- Flexibility – The ability to for joints to move. Can your body get in the best position needed to perform the task/activity at the highest level needed without exposing you to increased risk of injury.
- Stability – I like Dr. Charlie Weingroff’s definition – Control in the presence of change. Can you control your position well enough during the task/activity to allow your body to express its flexibility, strength, and power without undue fatigue.
- Strength – Can you produce the force necessary to perform the task/activity without compromising your position.
- Power – Can you produce the force quickly enough to perform the task/activity. Most people think of this as a purely athletic part of fitness, but it also would include recovering from a stumble without falling.
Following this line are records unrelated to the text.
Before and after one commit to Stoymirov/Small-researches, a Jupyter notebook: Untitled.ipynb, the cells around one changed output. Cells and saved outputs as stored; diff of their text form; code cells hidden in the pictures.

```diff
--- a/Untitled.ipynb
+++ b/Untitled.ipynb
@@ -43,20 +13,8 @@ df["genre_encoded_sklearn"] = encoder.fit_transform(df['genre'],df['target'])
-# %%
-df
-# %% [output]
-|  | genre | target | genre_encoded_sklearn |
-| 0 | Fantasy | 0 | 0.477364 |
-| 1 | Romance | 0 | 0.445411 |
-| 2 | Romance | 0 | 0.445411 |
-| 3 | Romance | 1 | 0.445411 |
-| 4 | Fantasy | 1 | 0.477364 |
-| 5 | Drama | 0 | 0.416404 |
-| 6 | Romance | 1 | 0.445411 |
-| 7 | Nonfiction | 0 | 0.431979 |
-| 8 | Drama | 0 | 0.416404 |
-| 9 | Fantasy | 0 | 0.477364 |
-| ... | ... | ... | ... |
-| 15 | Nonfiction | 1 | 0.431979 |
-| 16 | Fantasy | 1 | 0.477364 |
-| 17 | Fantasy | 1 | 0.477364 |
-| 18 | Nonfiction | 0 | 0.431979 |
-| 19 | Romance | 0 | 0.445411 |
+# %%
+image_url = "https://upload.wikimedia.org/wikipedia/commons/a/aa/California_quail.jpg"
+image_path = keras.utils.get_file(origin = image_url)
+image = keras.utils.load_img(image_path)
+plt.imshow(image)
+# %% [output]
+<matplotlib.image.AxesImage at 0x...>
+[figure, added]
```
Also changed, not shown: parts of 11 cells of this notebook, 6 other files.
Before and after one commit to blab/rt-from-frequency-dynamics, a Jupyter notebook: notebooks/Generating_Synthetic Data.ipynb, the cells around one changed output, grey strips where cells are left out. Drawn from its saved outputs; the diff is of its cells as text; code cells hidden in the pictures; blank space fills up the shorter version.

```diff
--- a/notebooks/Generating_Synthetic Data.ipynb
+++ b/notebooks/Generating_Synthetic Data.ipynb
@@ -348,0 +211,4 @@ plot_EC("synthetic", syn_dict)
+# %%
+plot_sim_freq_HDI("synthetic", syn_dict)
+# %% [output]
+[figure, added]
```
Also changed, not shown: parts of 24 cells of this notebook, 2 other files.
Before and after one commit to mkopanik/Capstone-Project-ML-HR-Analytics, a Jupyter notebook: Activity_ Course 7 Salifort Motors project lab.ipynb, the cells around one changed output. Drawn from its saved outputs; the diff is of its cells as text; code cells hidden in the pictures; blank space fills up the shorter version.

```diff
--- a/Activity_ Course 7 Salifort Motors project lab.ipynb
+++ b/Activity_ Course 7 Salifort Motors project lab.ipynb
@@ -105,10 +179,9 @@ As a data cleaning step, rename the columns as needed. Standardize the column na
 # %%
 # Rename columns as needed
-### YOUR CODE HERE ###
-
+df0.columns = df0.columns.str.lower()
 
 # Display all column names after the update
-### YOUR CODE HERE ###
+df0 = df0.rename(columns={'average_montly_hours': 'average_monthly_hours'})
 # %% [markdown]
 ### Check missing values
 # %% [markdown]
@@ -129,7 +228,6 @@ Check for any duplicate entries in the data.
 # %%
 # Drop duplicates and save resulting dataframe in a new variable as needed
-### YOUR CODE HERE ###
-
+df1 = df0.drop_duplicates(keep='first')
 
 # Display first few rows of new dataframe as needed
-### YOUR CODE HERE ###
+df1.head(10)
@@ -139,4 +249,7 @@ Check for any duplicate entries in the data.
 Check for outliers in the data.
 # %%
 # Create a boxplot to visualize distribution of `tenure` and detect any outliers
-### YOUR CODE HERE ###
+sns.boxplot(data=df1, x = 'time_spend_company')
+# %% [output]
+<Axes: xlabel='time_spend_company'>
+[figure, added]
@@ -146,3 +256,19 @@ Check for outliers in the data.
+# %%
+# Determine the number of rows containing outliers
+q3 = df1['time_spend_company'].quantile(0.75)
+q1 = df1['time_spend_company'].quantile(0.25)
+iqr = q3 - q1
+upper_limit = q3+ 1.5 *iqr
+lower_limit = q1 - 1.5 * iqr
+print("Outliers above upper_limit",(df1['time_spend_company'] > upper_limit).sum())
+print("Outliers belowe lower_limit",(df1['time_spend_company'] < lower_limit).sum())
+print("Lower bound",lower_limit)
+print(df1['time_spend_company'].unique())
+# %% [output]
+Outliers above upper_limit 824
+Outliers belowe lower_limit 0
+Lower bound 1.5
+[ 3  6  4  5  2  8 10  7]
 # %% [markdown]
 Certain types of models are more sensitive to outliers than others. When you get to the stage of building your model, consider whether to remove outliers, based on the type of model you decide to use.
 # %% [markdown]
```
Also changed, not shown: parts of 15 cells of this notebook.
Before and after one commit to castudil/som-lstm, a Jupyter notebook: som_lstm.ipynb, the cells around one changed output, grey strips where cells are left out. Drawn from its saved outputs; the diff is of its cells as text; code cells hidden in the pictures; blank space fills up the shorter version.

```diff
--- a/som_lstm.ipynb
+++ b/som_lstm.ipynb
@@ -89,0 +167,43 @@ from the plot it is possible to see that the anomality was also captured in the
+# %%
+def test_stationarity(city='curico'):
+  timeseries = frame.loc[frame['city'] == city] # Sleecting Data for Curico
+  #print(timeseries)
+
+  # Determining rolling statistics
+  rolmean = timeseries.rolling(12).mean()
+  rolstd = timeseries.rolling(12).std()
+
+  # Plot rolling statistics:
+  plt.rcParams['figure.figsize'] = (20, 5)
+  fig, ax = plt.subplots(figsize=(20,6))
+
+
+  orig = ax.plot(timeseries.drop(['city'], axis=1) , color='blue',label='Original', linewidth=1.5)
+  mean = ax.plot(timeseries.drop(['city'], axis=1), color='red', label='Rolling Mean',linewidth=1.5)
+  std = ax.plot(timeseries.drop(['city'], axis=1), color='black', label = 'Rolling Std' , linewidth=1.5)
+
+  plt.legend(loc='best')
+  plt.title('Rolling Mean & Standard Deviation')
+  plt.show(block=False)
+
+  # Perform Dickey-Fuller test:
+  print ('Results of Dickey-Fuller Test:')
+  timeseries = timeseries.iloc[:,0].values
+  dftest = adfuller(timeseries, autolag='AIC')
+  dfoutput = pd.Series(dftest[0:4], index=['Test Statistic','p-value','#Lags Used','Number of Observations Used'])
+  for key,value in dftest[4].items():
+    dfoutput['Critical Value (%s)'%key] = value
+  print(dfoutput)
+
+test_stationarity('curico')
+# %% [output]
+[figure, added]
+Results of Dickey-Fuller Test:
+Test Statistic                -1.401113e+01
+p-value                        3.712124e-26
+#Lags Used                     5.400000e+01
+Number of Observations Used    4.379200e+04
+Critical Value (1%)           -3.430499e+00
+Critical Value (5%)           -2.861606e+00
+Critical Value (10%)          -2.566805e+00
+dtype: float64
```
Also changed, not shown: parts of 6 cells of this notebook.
Your body has to produce the force quickly enough to keep from falling.
- Endurance – Can you sustain adequate force development to maintain proper position during the task/activity.
These qualities are all affected by and expressed through neuromuscular control. Missing one of theses qualities can cause dysfunction in other qualities. While the findings in this study do not prove cause and effect, they do present strong evidence of a relationship between limitations in the lower body, and upper body dysfunction and injuries.
Another example of a seemingly “unrelated” body part is presented by Greg Dea, a sports physiotherapist from Australia who recently worked for the FIVB World Cup Winner’s, Chinese Women’s Volleyball team. In his article, “Knee injury- Bulletproofing The Volleyball Knee”, (2) he shows a case study of how dysfunction in a “distant” body part causes problems elsewhere. In this example Chinese outside hitter Yang Fang Xu injured her right knee. This knee injury is set up by the painful dysfunction of her left shoulder. Because she cannot strike straight overhead (check out the video and freeze frame included in the article, she is forced to lean her upper body to the right. The position forces her into a single leg landing (instead of a double leg landing) on her right side. In addition, the posture she lands in makes it more difficult to recruit muscles that support the knee. The result is not pretty.
Many great athletes are so great at compensating for their dysfunctions that we don’t notice it until they get hurt. Therefore fitness along with other factors (ie. Sleep, recovery for stressors, nutrition, etc.) are not only part of performing well, but also avoiding injury. You can’t participate very well when hurt, at least not for very long. Dr. Charlie Weingroff explains it this way, “When someone requires physical rehabilitation, it indicates that one of more systems in the body were not resilient to a stressor of some kind.” (3) While this article has referred primarily to athletes, the same principles are true for everyday activities. All activities require fitness, the more aspects of fitness we posses, the fewer compensatory movements we will have, and the less likely we are to suffer injury or even breakdowns in our health. Make sure when you begin your fitness program to have a professional screen your movements and monitor your progress. Doing so will ensure that your fitness professional and you will know what kinds of training you can do at a high intensity, what others need to be done at a lower intensity, if the program you are using is helping you reach your goals while maintaining a high quality of movement, and if you need help from a healthcare professional.
- http://www.otpbooks.com/greg-dea-volleyball- knee/?ref=15&utm_source=Facebook&utm_medium=Social+Adv&utm_campaign=Content+Greg+Dea+Knee+Injury&utm_content=Ad+14